Sequim’s own “Field of Dreams” is just months away from coming to life.
After a full year of fundraising and securing a six-figure dollar bequest from the Albert Haller Foundation, various in-kind donations from local businesses and thousands of volunteer hours, the nonprofit Sequim Family Advocates group aims to make good on its promise to bring sports and tourism dollars to the Olympic Peninsula this August.
In partnership with Sequim Junior Soccer and the City of Sequim, Sequim Family Advocates is proposing to host a soccer tournament Aug. 3-5 at the Albert Haller Playfields at the Sequim Water Reuse Demonstration Site, just north of Carrie Blake Park.
The tourney will be a Washington State Youth Soccer Association-sanctioned tourney open to boys and girls recreational and select teams in U11 (under age 11) to U16 (under age 16) brackets.

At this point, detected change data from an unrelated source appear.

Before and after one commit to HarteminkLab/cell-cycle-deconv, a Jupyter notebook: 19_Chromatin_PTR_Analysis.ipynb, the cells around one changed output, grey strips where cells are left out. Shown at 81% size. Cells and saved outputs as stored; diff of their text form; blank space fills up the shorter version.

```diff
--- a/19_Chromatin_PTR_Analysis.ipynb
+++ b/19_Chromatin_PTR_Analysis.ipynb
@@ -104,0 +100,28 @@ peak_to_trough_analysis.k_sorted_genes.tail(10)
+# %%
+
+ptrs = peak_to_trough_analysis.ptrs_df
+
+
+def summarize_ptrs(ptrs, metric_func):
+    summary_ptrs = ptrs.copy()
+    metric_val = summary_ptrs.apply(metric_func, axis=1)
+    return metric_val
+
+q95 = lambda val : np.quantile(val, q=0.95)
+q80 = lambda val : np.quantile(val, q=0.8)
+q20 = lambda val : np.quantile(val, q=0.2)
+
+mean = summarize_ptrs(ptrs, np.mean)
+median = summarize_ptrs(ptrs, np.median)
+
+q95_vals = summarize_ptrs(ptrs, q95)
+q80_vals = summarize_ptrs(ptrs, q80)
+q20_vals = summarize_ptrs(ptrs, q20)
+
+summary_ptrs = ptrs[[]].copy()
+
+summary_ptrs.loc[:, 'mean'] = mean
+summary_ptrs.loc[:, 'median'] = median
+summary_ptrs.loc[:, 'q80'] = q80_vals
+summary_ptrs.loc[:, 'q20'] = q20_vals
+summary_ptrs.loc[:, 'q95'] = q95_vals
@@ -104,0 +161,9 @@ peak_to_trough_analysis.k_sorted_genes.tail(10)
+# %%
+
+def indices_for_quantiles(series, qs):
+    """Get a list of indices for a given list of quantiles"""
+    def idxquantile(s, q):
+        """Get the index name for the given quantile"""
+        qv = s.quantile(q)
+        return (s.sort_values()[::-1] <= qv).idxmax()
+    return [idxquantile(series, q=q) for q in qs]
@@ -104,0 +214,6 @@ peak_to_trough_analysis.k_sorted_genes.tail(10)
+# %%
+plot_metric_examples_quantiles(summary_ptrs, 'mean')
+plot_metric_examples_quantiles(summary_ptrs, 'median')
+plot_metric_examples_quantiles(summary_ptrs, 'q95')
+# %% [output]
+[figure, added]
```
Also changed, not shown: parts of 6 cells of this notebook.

A committee of SFA board members, junior soccer association members, local soccer coaches and volunteers said they anticipate up to 900 players on 50 teams in 2012 — the first-year Island Cup on Bainbridge Island, they note, drew 76 teams in August 2011.
Craig Stevenson of Sequim Family Advocates presented the proposal to Sequim city councilors on Jan. 9. Stevenson and company received unanimous support after asking for assistance from the Sequim Lodging and Tax Advisory Committee to help run the tourney.
City councilors approved $14,950 for the inaugural soccer tourney to cover costs such as creation of a tourney website and logo, hiring a tourney director, marketing costs to attract soccer teams, hiring referees, hosting two referee training clinics in Sequim and sanctioned tourney fees.
The benefits of the tourney, Stevenson said, include having those 900 soccer players and family members stay two nights in local hotels, along with spending their dollars at Sequim-area businesses.
“It’s really a win-win-win situation,” city councilor Erik Erichsen said about soccer players, the city and businesses.
Sequim Family Advocates also is anticipating making this an annual tourney and asking for $7,000-$8,000 per year in assistance from the lodging and tax committee.
The 12-acre playfield site and Carrie Blake Park offer enough space for six full-size soccer fields, parking, restrooms, walking/biking paths and nearby playgrounds.
An added bonus, Sequim Family Advocates supporters note, is the proximity of the city’s band shell to the soccer fields.
“We are unaware of any other tournament in the state that offers a music venue right next to soccer fields,” they note in a proposal to the committee.